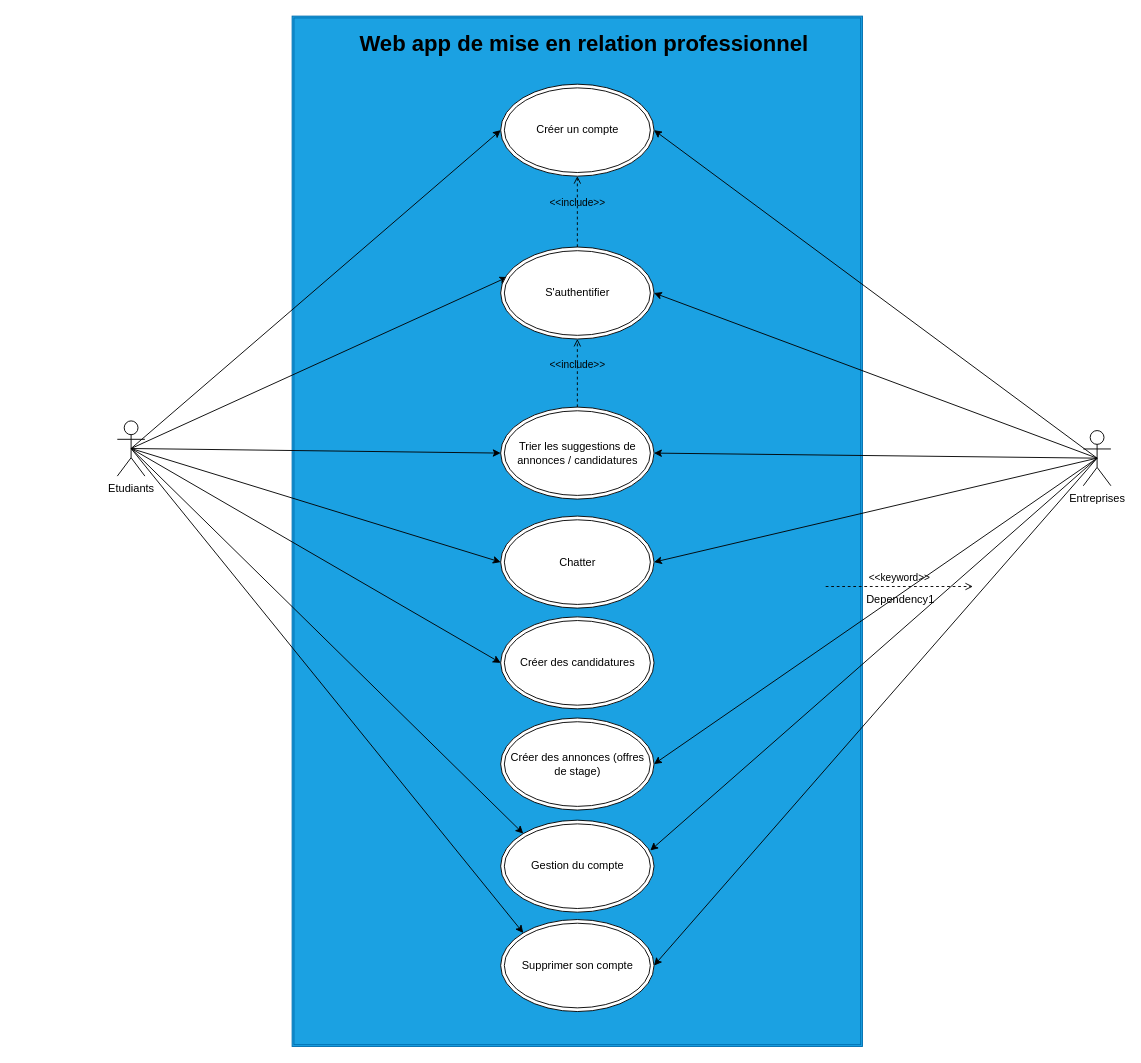
Before: schémas/diagramme cas d'utilisation.drawio in KoffiDMonky/AltIzy, a draw.io diagram. Source tidied: cells renumbered, new cells numbered last; positions are measured from the earlier drawing's top-left corner, leaving out a move shared by most shapes. Both pictures are drawn from the tidied source at 92%, with x=0, y=0 at pixel (117, 16).
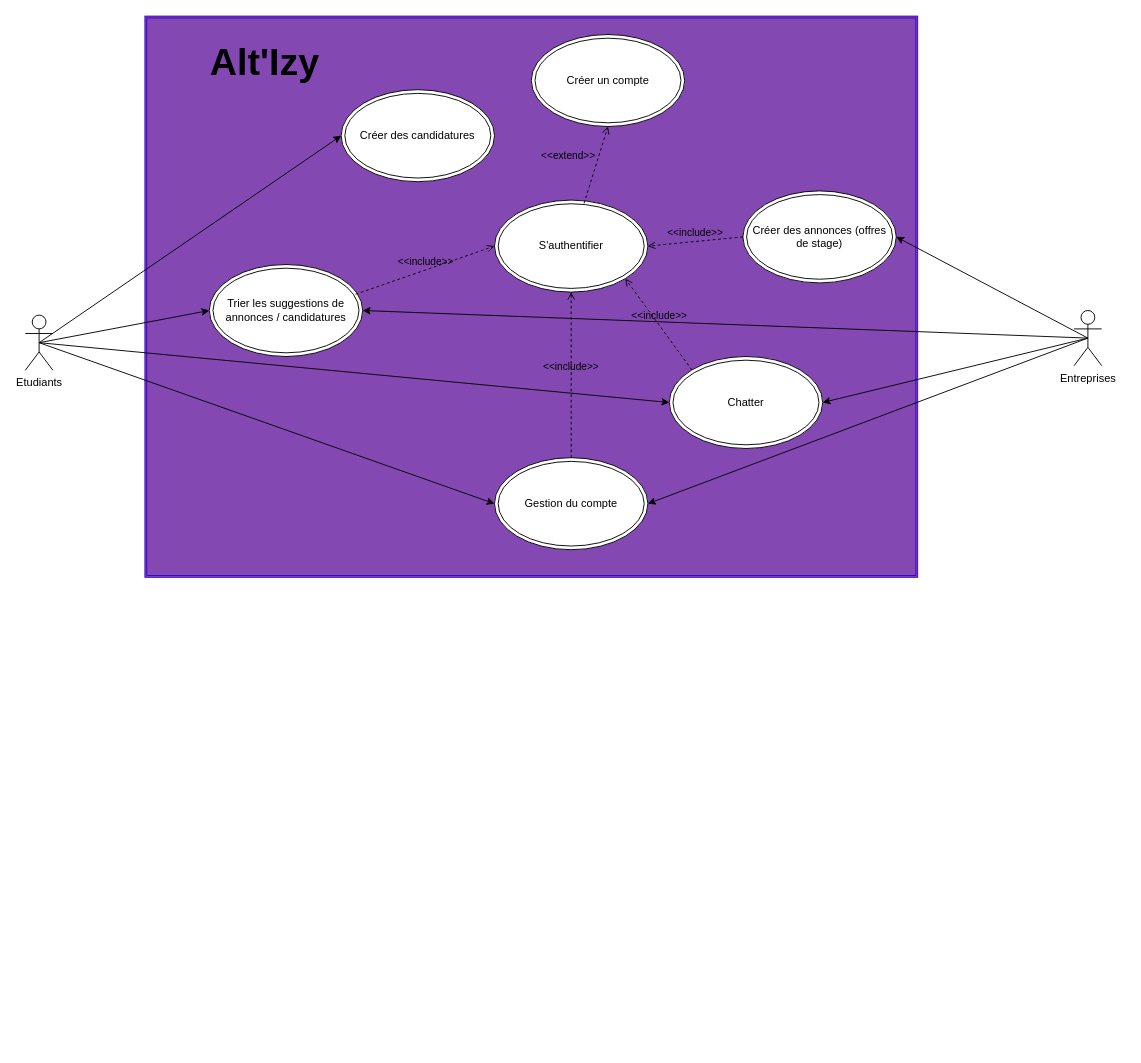
Above is the later version.

The edit, as a diff of the source:
```diff
@@
-    <mxCell id="2" style="shape=ext;double=1;rounded=0;whiteSpace=wrap;html=1;fillColor=#1ba1e2;fontColor=#ffffff;strokeColor=#006EAF;" parent="1" vertex="1">
-      <mxGeometry x="190" width="620" height="1120" as="geometry" />
+    <mxCell id="2" style="shape=ext;double=1;rounded=0;whiteSpace=wrap;html=1;fillColor=#8448b3;fontColor=#ffffff;strokeColor=#3700CC;" parent="1" vertex="1">
+      <mxGeometry x="30" width="840" height="610" as="geometry" />
     </mxCell>
     <mxCell id="3" value="Créer un compte" style="ellipse;shape=doubleEllipse;whiteSpace=wrap;html=1;" parent="1" vertex="1">
-      <mxGeometry x="416.7" y="74" width="166.7" height="100" as="geometry" />
+      <mxGeometry x="450" y="20" width="166.7" height="100" as="geometry" />
     </mxCell>
     <mxCell id="4" value="Trier les suggestions de annonces / candidatures" style="ellipse;shape=doubleEllipse;whiteSpace=wrap;html=1;" parent="1" vertex="1">
-      <mxGeometry x="416.7" y="425" width="166.7" height="100" as="geometry" />
+      <mxGeometry x="100" y="270" width="166.7" height="100" as="geometry" />
     </mxCell>
-    <mxCell id="5" value="Web app de mise en relation professionnel" style="text;strokeColor=none;fillColor=none;html=1;fontSize=24;fontStyle=1;verticalAlign=middle;align=center;" parent="1" vertex="1">
-      <mxGeometry x="227" y="10" width="560" height="40" as="geometry" />
+    <mxCell id="5" value="&lt;font style=&quot;font-size: 41px&quot;&gt;Alt'Izy&lt;/font&gt;" style="text;strokeColor=none;fillColor=none;html=1;fontSize=24;fontStyle=1;verticalAlign=middle;align=center;" parent="1" vertex="1">
+      <mxGeometry x="110" y="30" width="100" height="40" as="geometry" />
     </mxCell>
     <mxCell id="6" value="Chatter" style="ellipse;shape=doubleEllipse;whiteSpace=wrap;html=1;" parent="1" vertex="1">
-      <mxGeometry x="416.7" y="543.5" width="166.7" height="100" as="geometry" />
+      <mxGeometry x="600" y="370" width="166.7" height="100" as="geometry" />
     </mxCell>
     <mxCell id="7" value="Créer des annonces (offres de stage)" style="ellipse;shape=doubleEllipse;whiteSpace=wrap;html=1;" parent="1" vertex="1">
-      <mxGeometry x="416.7" y="763" width="166.7" height="100" as="geometry" />
+      <mxGeometry x="680" y="190" width="166.7" height="100" as="geometry" />
     </mxCell>
-    <mxCell id="8" style="edgeStyle=none;html=1;exitX=0.5;exitY=0.5;exitDx=0;exitDy=0;exitPerimeter=0;entryX=0;entryY=0.5;entryDx=0;entryDy=0;" parent="1" edge="1" source="15" target="3">
-      <mxGeometry relative="1" as="geometry" />
-    </mxCell>
@@
-    <mxCell id="11" style="edgeStyle=none;html=1;exitX=0.5;exitY=0.5;exitDx=0;exitDy=0;exitPerimeter=0;entryX=0;entryY=0;entryDx=0;entryDy=0;" parent="1" edge="1" source="15" target="24">
-      <mxGeometry relative="1" as="geometry" />
-    </mxCell>
-    <mxCell id="12" style="edgeStyle=none;html=1;exitX=0.5;exitY=0.5;exitDx=0;exitDy=0;exitPerimeter=0;entryX=0.044;entryY=0.327;entryDx=0;entryDy=0;entryPerimeter=0;" parent="1" edge="1" source="15" target="25">
-      <mxGeometry relative="1" as="geometry" />
-    </mxCell>
-    <mxCell id="13" style="edgeStyle=none;html=1;exitX=0.5;exitY=0.5;exitDx=0;exitDy=0;exitPerimeter=0;entryX=0;entryY=0;entryDx=0;entryDy=0;" parent="1" edge="1" source="15" target="26">
+    <mxCell id="13" style="edgeStyle=none;html=1;exitX=0.5;exitY=0.5;exitDx=0;exitDy=0;exitPerimeter=0;entryX=0;entryY=0.5;entryDx=0;entryDy=0;" parent="1" edge="1" source="15" target="26">
       <mxGeometry relative="1" as="geometry" />
     </mxCell>
@@
     <mxCell id="15" value="Etudiants" style="shape=umlActor;verticalLabelPosition=bottom;verticalAlign=top;html=1;outlineConnect=0;" parent="1" vertex="1">
-      <mxGeometry y="440" width="30" height="60" as="geometry" />
+      <mxGeometry x="-100" y="325" width="30" height="60" as="geometry" />
     </mxCell>
-    <mxCell id="16" style="edgeStyle=none;html=1;exitX=0.5;exitY=0.5;exitDx=0;exitDy=0;exitPerimeter=0;entryX=1;entryY=0.5;entryDx=0;entryDy=0;" parent="1" edge="1" source="23" target="3">
-      <mxGeometry relative="1" as="geometry" />
-    </mxCell>
@@
-    <mxCell id="20" style="edgeStyle=none;html=1;exitX=0.5;exitY=0.5;exitDx=0;exitDy=0;exitPerimeter=0;entryX=1;entryY=0.5;entryDx=0;entryDy=0;" parent="1" edge="1" source="23" target="24">
-      <mxGeometry relative="1" as="geometry" />
-    </mxCell>
-    <mxCell id="21" style="edgeStyle=none;html=1;exitX=0.5;exitY=0.5;exitDx=0;exitDy=0;exitPerimeter=0;entryX=1;entryY=0.5;entryDx=0;entryDy=0;" parent="1" edge="1" source="23" target="25">
-      <mxGeometry relative="1" as="geometry" />
-    </mxCell>
-    <mxCell id="22" style="edgeStyle=none;html=1;exitX=0.5;exitY=0.5;exitDx=0;exitDy=0;exitPerimeter=0;entryX=0.976;entryY=0.329;entryDx=0;entryDy=0;entryPerimeter=0;" parent="1" edge="1" source="23" target="26">
+    <mxCell id="22" style="edgeStyle=none;html=1;exitX=0.5;exitY=0.5;exitDx=0;exitDy=0;exitPerimeter=0;entryX=1;entryY=0.5;entryDx=0;entryDy=0;" parent="1" edge="1" source="23" target="26">
       <mxGeometry relative="1" as="geometry" />
     </mxCell>
     <mxCell id="23" value="Entreprises" style="shape=umlActor;verticalLabelPosition=bottom;verticalAlign=top;html=1;outlineConnect=0;" parent="1" vertex="1">
-      <mxGeometry x="1050" y="450.5" width="30" height="60" as="geometry" />
+      <mxGeometry x="1040" y="320" width="30" height="60" as="geometry" />
     </mxCell>
-    <mxCell id="24" value="Supprimer son compte" style="ellipse;shape=doubleEllipse;whiteSpace=wrap;html=1;" parent="1" vertex="1">
-      <mxGeometry x="416.7" y="982" width="166.7" height="100" as="geometry" />
-    </mxCell>
     <mxCell id="25" value="S'authentifier" style="ellipse;shape=doubleEllipse;whiteSpace=wrap;html=1;" parent="1" vertex="1">
-      <mxGeometry x="416.7" y="251" width="166.7" height="100" as="geometry" />
+      <mxGeometry x="410" y="200" width="166.7" height="100" as="geometry" />
     </mxCell>
     <mxCell id="26" value="Gestion du compte" style="ellipse;shape=doubleEllipse;whiteSpace=wrap;html=1;" parent="1" vertex="1">
-      <mxGeometry x="416.7" y="874" width="166.7" height="100" as="geometry" />
+      <mxGeometry x="410" y="480" width="166.7" height="100" as="geometry" />
     </mxCell>
     <mxCell id="27" value="Créer des candidatures" style="ellipse;shape=doubleEllipse;whiteSpace=wrap;html=1;" parent="1" vertex="1">
-      <mxGeometry x="416.7" y="653" width="166.7" height="100" as="geometry" />
+      <mxGeometry x="243.3" y="80" width="166.7" height="100" as="geometry" />
     </mxCell>
-    <mxCell id="28" value="&amp;lt;&amp;lt;keyword&amp;gt;&amp;gt;" style="endArrow=open;html=1;rounded=0;align=center;verticalAlign=bottom;dashed=1;endFill=0;labelBackgroundColor=none;" parent="1" edge="1">
-      <mxGeometry relative="1" as="geometry">
-        <mxPoint x="770" y="620" as="sourcePoint" />
-        <mxPoint x="930" y="620" as="targetPoint" />
-      </mxGeometry>
-    </mxCell>
-    <mxCell id="29" value="Dependency1" style="html=1;align=center;verticalAlign=top;labelBackgroundColor=none;" parent="28" vertex="1">
-      <mxGeometry relative="1" as="geometry" />
-    </mxCell>
-    <mxCell id="30" value="&amp;lt;&amp;lt;include&amp;gt;&amp;gt;" style="endArrow=open;html=1;rounded=0;align=center;verticalAlign=bottom;dashed=1;endFill=0;labelBackgroundColor=none;entryX=0.5;entryY=1;entryDx=0;entryDy=0;exitX=0.5;exitY=0;exitDx=0;exitDy=0;" parent="1" edge="1" source="25" target="3">
-      <mxGeometry relative="1" as="geometry" />
+    <mxCell id="30" value="&amp;lt;&amp;lt;extend&amp;gt;&amp;gt;" style="endArrow=open;html=1;rounded=0;align=center;verticalAlign=bottom;dashed=1;endFill=0;labelBackgroundColor=none;entryX=0.5;entryY=1;entryDx=0;entryDy=0;exitX=0.584;exitY=0.035;exitDx=0;exitDy=0;exitPerimeter=0;" parent="1" edge="1" source="25" target="3">
+      <mxGeometry x="-0.17" y="29" relative="1" as="geometry" />
     </mxCell>
@@
-    <mxCell id="32" value="&amp;lt;&amp;lt;include&amp;gt;&amp;gt;" style="endArrow=open;html=1;rounded=0;align=center;verticalAlign=bottom;dashed=1;endFill=0;labelBackgroundColor=none;exitX=0.5;exitY=0;exitDx=0;exitDy=0;entryX=0.5;entryY=1;entryDx=0;entryDy=0;" parent="1" edge="1" source="4" target="25">
+    <mxCell id="32" value="&amp;lt;&amp;lt;include&amp;gt;&amp;gt;" style="endArrow=open;html=1;rounded=0;align=center;verticalAlign=bottom;dashed=1;endFill=0;labelBackgroundColor=none;exitX=0.954;exitY=0.323;exitDx=0;exitDy=0;entryX=0;entryY=0.5;entryDx=0;entryDy=0;exitPerimeter=0;" parent="1" edge="1" source="4" target="25">
       <mxGeometry relative="1" as="geometry" />
     </mxCell>
@@
+    <mxCell id="34" value="&amp;lt;&amp;lt;include&amp;gt;&amp;gt;" style="endArrow=open;html=1;rounded=0;align=center;verticalAlign=bottom;dashed=1;endFill=0;labelBackgroundColor=none;exitX=0.5;exitY=0;exitDx=0;exitDy=0;entryX=0.5;entryY=1;entryDx=0;entryDy=0;" parent="1" edge="1" source="26" target="25">
+      <mxGeometry relative="1" as="geometry" />
+    </mxCell>
+    <mxCell id="35" style="html=1;align=center;verticalAlign=top;labelBackgroundColor=none;" parent="34" vertex="1">
+      <mxGeometry relative="1" as="geometry" />
+    </mxCell>
+    <mxCell id="36" value="&amp;lt;&amp;lt;include&amp;gt;&amp;gt;" style="endArrow=open;html=1;rounded=0;align=center;verticalAlign=bottom;dashed=1;endFill=0;labelBackgroundColor=none;exitX=0;exitY=0;exitDx=0;exitDy=0;entryX=1;entryY=1;entryDx=0;entryDy=0;" parent="1" edge="1" source="6" target="25">
+      <mxGeometry relative="1" as="geometry" />
+    </mxCell>
+    <mxCell id="37" style="html=1;align=center;verticalAlign=top;labelBackgroundColor=none;" parent="36" vertex="1">
+      <mxGeometry relative="1" as="geometry" />
+    </mxCell>
+    <mxCell id="38" value="&amp;lt;&amp;lt;include&amp;gt;&amp;gt;" style="endArrow=open;html=1;rounded=0;align=center;verticalAlign=bottom;dashed=1;endFill=0;labelBackgroundColor=none;exitX=0;exitY=0.5;exitDx=0;exitDy=0;entryX=1;entryY=0.5;entryDx=0;entryDy=0;" parent="1" edge="1" source="7" target="25">
+      <mxGeometry relative="1" as="geometry" />
+    </mxCell>
+    <mxCell id="39" style="html=1;align=center;verticalAlign=top;labelBackgroundColor=none;" parent="38" vertex="1">
+      <mxGeometry relative="1" as="geometry" />
+    </mxCell>
```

▬▬▬▬▬▬▬▬▬▬

In how many lines of the data does the string "compte" appear? Only the number should be given.

Written answer: 3